Task prompt:
Please copy every line of the data in which the string "argv" appears.

Data excerpts
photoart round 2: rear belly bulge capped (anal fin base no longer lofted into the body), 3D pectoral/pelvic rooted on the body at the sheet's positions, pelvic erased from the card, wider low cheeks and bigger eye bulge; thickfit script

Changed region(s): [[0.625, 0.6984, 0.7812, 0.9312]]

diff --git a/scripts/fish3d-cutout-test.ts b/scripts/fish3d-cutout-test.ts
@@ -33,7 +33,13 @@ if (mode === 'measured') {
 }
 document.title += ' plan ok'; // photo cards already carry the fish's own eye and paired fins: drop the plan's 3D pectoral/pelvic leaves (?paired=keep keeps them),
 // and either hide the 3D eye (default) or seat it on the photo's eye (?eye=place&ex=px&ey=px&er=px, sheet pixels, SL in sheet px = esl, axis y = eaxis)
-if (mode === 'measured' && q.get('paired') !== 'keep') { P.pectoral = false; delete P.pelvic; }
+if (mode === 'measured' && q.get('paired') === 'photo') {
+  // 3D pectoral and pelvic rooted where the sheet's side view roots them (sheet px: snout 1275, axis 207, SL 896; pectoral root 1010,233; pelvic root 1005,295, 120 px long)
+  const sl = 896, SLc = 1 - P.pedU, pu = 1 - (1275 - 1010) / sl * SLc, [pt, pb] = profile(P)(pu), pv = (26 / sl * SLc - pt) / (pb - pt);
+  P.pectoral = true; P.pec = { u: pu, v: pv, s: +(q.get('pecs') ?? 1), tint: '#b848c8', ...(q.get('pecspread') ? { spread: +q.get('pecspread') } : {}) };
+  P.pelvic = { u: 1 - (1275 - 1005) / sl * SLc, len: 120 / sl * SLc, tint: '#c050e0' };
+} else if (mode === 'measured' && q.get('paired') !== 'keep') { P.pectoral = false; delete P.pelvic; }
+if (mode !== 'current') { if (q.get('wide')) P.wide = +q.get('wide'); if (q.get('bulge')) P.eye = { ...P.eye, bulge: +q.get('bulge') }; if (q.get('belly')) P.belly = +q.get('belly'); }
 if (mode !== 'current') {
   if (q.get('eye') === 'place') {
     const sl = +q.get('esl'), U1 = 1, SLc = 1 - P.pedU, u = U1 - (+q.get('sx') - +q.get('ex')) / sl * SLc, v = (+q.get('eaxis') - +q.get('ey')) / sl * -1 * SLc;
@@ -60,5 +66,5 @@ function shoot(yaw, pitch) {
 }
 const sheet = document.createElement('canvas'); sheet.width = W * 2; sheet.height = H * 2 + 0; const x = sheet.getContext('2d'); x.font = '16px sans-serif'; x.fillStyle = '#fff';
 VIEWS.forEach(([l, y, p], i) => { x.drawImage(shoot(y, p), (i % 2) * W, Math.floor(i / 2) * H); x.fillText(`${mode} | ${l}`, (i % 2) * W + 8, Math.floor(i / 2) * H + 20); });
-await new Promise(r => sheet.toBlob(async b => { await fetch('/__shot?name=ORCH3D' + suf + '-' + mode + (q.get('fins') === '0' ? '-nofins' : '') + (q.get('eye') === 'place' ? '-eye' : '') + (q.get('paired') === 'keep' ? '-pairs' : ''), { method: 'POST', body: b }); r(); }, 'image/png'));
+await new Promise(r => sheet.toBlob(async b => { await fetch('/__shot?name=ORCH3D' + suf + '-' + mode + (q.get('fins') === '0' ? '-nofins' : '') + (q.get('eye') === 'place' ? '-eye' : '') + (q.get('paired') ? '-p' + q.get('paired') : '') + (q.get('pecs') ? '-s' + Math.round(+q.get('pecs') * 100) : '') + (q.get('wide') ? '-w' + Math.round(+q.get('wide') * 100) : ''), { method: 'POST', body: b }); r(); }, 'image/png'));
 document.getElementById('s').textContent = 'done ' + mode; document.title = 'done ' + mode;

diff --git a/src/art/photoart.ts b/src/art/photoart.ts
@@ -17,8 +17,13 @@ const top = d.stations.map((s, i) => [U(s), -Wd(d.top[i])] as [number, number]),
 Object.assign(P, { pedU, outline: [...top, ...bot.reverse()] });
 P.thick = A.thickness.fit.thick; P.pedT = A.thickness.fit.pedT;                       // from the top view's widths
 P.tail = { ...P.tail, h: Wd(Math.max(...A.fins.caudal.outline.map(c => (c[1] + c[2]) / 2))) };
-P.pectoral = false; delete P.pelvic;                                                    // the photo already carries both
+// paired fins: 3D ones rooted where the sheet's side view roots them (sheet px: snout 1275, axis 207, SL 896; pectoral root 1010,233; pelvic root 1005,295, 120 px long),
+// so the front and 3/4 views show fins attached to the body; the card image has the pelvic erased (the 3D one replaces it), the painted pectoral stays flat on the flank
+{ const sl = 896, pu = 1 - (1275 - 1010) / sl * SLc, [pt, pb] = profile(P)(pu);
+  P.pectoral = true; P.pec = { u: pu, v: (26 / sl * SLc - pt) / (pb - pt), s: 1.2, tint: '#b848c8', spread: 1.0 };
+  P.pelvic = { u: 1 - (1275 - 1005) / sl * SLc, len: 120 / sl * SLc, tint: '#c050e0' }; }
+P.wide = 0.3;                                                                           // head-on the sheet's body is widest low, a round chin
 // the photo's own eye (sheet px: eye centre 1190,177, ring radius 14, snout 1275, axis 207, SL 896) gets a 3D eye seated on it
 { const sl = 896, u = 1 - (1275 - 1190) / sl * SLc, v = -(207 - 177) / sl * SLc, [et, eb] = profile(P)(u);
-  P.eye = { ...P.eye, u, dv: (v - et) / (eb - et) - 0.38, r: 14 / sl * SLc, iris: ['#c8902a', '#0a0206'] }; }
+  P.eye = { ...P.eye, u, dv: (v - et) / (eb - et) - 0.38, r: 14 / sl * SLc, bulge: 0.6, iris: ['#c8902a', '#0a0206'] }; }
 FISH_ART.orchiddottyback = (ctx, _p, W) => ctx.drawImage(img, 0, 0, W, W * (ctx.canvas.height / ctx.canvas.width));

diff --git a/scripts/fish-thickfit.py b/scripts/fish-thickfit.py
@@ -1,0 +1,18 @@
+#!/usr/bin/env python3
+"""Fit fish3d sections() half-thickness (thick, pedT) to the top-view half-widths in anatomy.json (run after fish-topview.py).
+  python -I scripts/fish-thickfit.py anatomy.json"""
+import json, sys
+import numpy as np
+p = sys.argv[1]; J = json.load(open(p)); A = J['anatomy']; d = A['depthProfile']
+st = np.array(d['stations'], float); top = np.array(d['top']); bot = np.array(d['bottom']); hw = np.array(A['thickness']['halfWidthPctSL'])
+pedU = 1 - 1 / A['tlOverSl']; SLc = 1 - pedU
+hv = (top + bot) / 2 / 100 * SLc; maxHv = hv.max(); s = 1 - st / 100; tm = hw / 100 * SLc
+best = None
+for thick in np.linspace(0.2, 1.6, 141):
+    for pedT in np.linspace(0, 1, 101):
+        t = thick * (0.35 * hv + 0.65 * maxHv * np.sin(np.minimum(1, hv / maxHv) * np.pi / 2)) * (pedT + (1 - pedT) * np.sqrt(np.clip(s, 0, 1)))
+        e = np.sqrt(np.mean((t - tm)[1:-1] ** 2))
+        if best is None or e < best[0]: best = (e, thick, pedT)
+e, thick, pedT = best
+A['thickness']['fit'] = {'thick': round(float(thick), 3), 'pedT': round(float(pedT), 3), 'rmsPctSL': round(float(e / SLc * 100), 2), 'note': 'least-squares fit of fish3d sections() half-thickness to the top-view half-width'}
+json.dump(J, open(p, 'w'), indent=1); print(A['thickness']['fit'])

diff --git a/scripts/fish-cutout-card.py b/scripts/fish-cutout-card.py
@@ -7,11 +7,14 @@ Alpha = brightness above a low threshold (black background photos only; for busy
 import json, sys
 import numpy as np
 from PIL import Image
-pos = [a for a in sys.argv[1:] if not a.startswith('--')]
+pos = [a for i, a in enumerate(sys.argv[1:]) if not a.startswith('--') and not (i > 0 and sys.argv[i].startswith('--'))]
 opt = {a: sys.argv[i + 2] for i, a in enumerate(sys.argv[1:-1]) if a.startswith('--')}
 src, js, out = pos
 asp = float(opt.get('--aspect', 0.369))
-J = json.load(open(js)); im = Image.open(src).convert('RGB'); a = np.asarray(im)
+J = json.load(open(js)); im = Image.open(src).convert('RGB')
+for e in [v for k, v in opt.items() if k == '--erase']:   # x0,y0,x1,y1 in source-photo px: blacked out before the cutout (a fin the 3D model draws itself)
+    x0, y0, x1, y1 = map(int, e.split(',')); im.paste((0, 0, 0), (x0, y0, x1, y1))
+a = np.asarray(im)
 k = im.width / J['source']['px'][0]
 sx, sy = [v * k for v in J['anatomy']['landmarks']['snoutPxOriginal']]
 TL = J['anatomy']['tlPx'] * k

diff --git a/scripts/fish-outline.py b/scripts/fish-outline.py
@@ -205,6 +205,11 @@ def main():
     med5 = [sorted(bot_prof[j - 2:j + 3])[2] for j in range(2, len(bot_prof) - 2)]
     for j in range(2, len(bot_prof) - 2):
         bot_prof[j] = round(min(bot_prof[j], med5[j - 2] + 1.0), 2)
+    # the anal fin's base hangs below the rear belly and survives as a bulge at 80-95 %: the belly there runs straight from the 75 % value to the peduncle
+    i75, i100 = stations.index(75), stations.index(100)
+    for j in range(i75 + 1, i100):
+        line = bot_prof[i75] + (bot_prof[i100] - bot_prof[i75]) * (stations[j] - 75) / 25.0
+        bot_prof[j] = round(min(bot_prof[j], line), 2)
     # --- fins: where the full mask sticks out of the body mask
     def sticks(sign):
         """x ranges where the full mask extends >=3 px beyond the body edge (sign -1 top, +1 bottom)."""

Written answer:
+p = sys.argv[1]; J = json.load(open(p)); A = J['anatomy']; d = A['depthProfile']
-pos = [a for a in sys.argv[1:] if not a.startswith('--')]
+pos = [a for i, a in enumerate(sys.argv[1:]) if not a.startswith('--') and not (i > 0 and sys.argv[i].startswith('--'))]
 opt = {a: sys.argv[i + 2] for i, a in enumerate(sys.argv[1:-1]) if a.startswith('--')}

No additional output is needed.